Advertisement

Home / Opinion / Tilted Scales

Tilted Scales

The Roe versus Wade debate certainly gives American lawmakers an opportunity to introspect
Representational image
Representational image
Shutterstock

Atanu Biswas   |   Published 11.07.22, 03:30 AM

The Supreme Court of the United States of America has decided by an internal majority of Conservative judges to overturn Roe versus Wade, the landmark 1973 judgment that made abortion a constitutional right. This ignited a political firestorm. The ongoing controversy, intense protests, and the follow-up political debates regarding the right to abortion have revealed a bitterly divided US. An editorial in The Lancet had opined: “Indeed, if the Court denies women the right to safe abortion, it will be a judicial endorsement of state control over women — a breathtaking setback for the health and rights of women, one that will have global reverberations.” But the focus right now should be on how judges are appointed in the country.
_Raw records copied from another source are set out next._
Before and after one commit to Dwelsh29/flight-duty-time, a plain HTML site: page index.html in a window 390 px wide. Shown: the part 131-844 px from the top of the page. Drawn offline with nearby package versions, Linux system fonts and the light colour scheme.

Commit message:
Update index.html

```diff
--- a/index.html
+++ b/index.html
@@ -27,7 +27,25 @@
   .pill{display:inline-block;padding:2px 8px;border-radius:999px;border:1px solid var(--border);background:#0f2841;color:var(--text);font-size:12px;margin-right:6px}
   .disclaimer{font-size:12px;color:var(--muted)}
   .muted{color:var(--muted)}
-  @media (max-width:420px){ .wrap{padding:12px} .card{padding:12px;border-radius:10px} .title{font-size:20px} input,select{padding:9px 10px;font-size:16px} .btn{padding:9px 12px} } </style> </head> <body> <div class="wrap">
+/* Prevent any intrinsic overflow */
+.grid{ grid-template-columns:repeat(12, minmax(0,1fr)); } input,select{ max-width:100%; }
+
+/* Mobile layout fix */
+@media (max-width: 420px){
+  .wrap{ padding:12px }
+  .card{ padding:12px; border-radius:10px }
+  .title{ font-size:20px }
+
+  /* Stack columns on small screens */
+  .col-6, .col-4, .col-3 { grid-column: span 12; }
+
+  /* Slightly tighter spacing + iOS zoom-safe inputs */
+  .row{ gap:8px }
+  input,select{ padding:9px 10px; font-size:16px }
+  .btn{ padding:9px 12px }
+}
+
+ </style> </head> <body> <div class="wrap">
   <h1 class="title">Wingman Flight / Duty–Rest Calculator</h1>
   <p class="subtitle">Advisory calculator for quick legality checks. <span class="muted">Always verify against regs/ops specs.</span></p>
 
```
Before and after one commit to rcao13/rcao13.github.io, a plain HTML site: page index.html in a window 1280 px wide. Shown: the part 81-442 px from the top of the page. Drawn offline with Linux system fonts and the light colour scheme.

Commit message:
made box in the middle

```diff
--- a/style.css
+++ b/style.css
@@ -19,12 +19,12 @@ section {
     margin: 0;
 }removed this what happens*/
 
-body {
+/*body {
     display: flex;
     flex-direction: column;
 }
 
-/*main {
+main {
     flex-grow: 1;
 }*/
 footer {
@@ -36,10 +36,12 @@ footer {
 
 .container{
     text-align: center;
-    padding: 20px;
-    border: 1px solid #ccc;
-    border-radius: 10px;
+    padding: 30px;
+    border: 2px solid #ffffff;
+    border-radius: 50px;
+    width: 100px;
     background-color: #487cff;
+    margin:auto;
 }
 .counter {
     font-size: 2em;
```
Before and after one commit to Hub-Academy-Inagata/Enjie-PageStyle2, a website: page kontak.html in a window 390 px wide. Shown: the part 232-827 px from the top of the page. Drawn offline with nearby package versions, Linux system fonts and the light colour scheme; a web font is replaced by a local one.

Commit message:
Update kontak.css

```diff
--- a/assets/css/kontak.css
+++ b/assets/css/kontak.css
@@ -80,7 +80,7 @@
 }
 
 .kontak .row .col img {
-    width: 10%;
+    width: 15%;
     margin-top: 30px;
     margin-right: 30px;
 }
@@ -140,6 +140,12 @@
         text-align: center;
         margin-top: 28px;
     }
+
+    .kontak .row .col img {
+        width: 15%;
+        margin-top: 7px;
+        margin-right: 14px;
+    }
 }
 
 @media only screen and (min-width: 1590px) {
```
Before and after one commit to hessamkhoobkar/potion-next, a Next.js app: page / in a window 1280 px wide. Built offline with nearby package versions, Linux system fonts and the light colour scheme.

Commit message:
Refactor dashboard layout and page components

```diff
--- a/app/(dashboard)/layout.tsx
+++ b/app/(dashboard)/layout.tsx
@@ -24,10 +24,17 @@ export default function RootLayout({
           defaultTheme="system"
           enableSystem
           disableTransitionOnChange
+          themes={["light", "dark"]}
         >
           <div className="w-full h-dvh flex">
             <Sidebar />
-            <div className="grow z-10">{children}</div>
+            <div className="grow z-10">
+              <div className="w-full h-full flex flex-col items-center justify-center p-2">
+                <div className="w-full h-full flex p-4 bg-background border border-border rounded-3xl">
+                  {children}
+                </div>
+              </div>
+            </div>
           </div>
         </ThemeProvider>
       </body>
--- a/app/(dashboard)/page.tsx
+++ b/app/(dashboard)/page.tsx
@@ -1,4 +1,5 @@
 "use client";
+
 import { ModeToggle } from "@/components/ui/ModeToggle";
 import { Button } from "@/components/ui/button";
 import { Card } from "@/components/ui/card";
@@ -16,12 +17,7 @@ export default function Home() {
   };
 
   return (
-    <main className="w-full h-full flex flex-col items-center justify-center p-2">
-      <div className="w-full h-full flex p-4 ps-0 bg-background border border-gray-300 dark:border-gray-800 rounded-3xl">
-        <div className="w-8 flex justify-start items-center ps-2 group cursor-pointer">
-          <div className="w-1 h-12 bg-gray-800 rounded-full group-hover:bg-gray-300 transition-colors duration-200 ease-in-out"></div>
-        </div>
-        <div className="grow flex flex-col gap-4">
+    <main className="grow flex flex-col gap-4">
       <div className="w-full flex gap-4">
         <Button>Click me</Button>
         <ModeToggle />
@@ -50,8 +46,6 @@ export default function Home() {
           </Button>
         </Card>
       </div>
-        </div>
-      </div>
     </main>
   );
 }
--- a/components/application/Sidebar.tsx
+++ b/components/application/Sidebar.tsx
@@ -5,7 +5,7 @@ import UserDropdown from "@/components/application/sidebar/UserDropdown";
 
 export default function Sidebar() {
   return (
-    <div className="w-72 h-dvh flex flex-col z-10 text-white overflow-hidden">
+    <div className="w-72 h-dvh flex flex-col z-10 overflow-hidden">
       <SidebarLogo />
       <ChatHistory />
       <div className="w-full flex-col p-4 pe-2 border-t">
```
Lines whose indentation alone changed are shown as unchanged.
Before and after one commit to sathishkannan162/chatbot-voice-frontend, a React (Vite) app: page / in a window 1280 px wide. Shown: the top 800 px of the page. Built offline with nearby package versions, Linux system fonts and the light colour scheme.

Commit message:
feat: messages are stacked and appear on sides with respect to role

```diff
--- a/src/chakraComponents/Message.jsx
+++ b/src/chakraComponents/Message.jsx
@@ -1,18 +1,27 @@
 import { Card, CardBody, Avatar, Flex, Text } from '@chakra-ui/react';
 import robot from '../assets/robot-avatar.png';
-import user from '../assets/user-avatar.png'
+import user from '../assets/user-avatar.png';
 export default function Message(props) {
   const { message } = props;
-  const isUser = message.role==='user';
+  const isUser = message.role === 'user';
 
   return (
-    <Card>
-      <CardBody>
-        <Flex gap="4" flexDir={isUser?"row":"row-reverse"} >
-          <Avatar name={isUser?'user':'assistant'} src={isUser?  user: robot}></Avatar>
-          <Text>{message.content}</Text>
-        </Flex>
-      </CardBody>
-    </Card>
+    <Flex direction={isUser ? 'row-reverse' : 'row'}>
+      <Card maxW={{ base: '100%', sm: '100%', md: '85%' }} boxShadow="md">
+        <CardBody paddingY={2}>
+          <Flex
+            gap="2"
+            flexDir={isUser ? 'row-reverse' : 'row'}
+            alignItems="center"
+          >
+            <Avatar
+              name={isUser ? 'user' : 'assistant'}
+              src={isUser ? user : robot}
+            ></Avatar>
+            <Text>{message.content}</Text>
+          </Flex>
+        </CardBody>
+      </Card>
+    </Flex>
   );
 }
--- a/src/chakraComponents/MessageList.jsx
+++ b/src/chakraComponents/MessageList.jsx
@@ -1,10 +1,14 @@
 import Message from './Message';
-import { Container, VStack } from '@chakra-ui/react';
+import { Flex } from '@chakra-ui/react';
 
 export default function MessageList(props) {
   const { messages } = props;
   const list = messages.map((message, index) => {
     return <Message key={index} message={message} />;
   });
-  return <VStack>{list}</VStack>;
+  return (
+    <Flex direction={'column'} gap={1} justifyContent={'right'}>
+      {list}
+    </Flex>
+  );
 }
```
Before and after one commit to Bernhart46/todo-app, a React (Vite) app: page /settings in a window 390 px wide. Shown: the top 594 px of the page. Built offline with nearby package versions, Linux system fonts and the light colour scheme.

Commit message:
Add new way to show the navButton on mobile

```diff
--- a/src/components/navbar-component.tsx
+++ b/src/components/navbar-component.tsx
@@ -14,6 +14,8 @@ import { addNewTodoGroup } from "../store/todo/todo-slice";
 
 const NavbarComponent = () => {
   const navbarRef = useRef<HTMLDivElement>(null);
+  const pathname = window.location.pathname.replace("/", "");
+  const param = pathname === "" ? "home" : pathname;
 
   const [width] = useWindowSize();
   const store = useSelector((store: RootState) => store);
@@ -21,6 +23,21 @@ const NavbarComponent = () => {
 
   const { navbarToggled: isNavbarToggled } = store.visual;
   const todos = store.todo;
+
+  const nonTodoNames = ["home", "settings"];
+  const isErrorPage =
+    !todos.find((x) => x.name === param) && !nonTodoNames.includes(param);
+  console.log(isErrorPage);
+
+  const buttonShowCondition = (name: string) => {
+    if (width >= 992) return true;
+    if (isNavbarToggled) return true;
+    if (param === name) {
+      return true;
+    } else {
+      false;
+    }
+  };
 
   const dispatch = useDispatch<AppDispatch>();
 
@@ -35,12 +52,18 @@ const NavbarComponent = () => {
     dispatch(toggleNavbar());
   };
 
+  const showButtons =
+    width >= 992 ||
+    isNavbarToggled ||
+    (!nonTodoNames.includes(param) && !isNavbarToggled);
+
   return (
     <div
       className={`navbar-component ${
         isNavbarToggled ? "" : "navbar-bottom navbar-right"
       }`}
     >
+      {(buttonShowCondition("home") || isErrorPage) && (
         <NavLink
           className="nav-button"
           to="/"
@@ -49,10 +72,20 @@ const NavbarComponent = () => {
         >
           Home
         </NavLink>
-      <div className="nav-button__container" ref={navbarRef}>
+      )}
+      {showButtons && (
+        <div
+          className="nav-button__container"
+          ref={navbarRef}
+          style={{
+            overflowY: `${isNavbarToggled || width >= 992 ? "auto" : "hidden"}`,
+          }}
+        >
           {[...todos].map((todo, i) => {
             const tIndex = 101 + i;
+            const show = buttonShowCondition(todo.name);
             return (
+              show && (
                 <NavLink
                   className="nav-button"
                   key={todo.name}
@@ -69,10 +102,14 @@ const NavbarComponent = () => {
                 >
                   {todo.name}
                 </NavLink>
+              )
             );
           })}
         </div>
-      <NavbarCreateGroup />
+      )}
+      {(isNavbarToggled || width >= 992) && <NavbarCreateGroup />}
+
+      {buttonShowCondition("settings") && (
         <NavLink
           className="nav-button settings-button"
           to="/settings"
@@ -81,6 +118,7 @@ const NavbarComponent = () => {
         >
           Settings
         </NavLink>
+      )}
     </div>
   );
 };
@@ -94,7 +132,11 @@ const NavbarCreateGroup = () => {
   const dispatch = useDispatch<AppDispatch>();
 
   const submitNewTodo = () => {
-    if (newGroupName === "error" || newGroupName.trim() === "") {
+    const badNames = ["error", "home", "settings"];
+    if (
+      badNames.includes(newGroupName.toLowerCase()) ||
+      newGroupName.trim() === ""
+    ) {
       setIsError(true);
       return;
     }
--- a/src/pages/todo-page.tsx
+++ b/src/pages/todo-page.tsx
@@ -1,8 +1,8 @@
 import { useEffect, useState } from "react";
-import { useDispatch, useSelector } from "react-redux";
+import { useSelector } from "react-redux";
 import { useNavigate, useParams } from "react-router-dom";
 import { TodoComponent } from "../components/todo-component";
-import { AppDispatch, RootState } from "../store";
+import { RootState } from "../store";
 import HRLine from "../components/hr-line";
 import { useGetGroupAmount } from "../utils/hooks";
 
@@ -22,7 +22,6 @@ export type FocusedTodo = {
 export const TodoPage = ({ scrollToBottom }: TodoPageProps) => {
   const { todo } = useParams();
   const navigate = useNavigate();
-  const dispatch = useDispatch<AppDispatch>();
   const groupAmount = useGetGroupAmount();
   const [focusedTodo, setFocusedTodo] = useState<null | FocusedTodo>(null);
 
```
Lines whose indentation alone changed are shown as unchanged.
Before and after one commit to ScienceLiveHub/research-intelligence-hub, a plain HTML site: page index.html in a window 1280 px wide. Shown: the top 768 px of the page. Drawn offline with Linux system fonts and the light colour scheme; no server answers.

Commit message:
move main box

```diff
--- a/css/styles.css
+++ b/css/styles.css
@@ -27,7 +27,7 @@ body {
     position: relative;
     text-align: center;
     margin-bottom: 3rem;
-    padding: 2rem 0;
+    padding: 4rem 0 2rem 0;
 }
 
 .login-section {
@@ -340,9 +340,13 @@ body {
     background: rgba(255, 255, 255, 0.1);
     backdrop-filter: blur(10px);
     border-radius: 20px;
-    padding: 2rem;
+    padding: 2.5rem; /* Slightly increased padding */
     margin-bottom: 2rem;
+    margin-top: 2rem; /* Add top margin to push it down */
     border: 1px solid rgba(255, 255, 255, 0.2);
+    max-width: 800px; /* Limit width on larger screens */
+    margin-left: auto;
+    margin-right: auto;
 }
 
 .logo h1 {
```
The political importance of appointing a Supreme Court justice in the US became clear in late 2020, when, towards the end of his presidential tenure, Donald Trump got the chance to appoint a judge to the apex court after the demise of RuthBader Ginsburg. Trump and the Republicans made an unprecedented effort to orchestrate the appointment of AmyConey Barrett.

People may wonder why a president would go out of his way to appoint a judge when his re-election bid is around the corner — the presidential elections were just over 30 days away. The upturning of Roe versus Wade makes it clear. This is Trump’s legacy and it makes him the most influential man in America for decades, irrespective of who is at the helm of the country.

In the US, whenever there is a vacancy in the Supreme Court — usually owing to the death of a judge — the president nominates a new justice, who is grilled by theSenate Judiciary Committee, after which, if necessary, theSenate votes the judge in orout. Supreme Court justices make landmark decisions that can fundamentally transform American society. Out of the nine justices in the USSupreme Court at present, six are judges appointed by some or the other Republican president — three of them by Trump.

In addition to these three associate justices of the USSupreme Court, Trump appointed54 judges for the US courts of appeals, 174 judges for the US district courts, three judges for the US court of international trade, 26 judges for the Article I courts, and one for the territorial courts during his four-year tenure as the US president. This was a tremendous opportunity that Trump capitalised on. As per the US’slaws, these judges have lifetime tenures and the loyalty of the US justices to their appointing party and even president has been widely discussed in American society, media, and the research community. Judges in the US system are even termed as ‘Republican’or ‘Democrat’ justices. In fact, based on data from 1937-2014, covering 13 presidents — FDRto Obama — and 39 justices who were appointed during this period, a 2016 article in theJournal of Legal Studies illustrated that 60.32 per cent of the time, justices voted in favour of the president who had not appointed them as opposed to 66.25 per cent of the time in favour of one who had — the difference being statistically significant. This effect was found to exist even when subsequent presidents hailed from the same party that appointed the justices.

This majority of Conservative and Trump-appointed justices in the Supreme Court and other courts will continue to dominate American society through orthodox ideologies, which are bound to be reflected in the judges’ verdicts on highly important issues such as abortion, affordable healthcare, and LGBTQIA+ rights, among others. The current Roe versus Wade debate is just one example of that hidden Republican strength.

Is this a loophole in the American democracy and does it need a tectonic shift in its judicial system? The Roe versus Wade debate certainly gives American lawmakers an opportunity to introspect.



Advertisement
Advertisement
Advertisement
 
 
 
Copyright © 2020 The Telegraph. All rights reserved.